**Problem details:**
What is needed is every line, exactly as given, from the line containing "->> onbot实现1（例如lagrange.onebot）: 7.调用对应的onebot实现发送消息" through the end of the data below.

**Source information:**
################
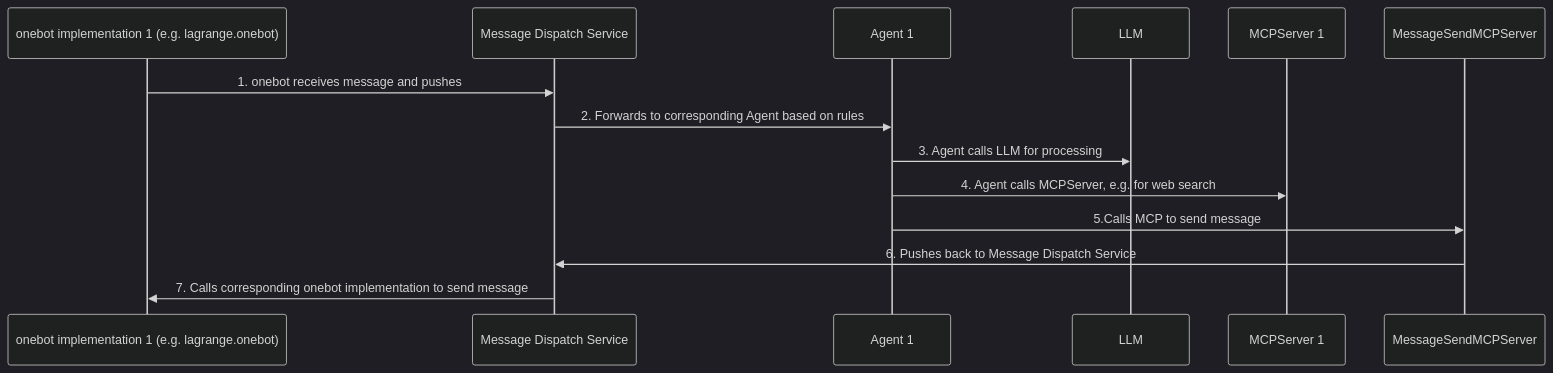
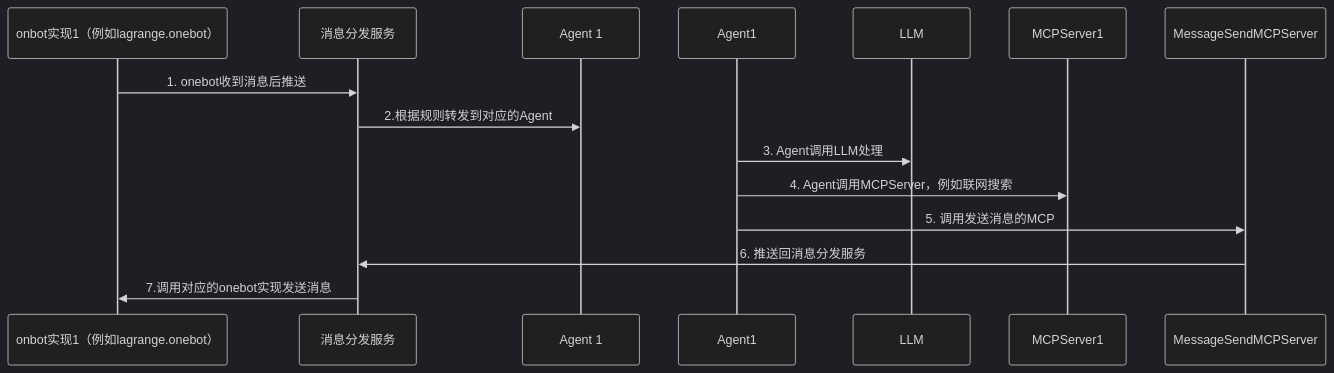
The second of 2 diagrams in README.md (li1553770945/onebot-agent), drawn with Mermaid (dark theme) before and after one commit. The commit also changed other lines of this file and 4 other files, not shown here.

````diff
--- a/README.md
+++ b/README.md
@@ -30,10 +50,10 @@
 ```mermaid
 sequenceDiagram
-	onebot implementation 1 (e.g. lagrange.onebot) ->> Message Dispatch Service: 1. onebot receives message and pushes
-	Message Dispatch Service ->> Agent 1: 2. Forwards to corresponding Agent based on rules
-	Agent 1 ->> LLM: 3. Agent calls LLM for processing
-	Agent 1 ->> MCPServer 1: 4. Agent calls MCPServer, e.g. for web search
-	Agent 1 ->> MessageSendMCPServer: 5.Calls MCP to send message
-	MessageSendMCPServer ->> Message Dispatch Service: 6. Pushes back to Message Dispatch Service
-	Message Dispatch Service ->> onebot implementation 1 (e.g. lagrange.onebot): 7. Calls corresponding onebot implementation to send message
+	onbot实现1（例如lagrange.onebot）->>消息分发服务: 1. onebot收到消息后推送
+	消息分发服务->> Agent 1: 2.根据规则转发到对应的Agent
+	Agent1 ->> LLM: 3. Agent调用LLM处理
+	Agent1 ->> MCPServer1: 4. Agent调用MCPServer，例如联网搜索
+	Agent1 ->> MessageSendMCPServer: 5. 调用发送消息的MCP
+	MessageSendMCPServer ->> 消息分发服务: 6. 推送回消息分发服务
+	消息分发服务 ->> onbot实现1（例如lagrange.onebot）: 7.调用对应的onebot实现发送消息
 ```
````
################
**Written answer:**
+	消息分发服务 ->> onbot实现1（例如lagrange.onebot）: 7.调用对应的onebot实现发送消息
 ```
````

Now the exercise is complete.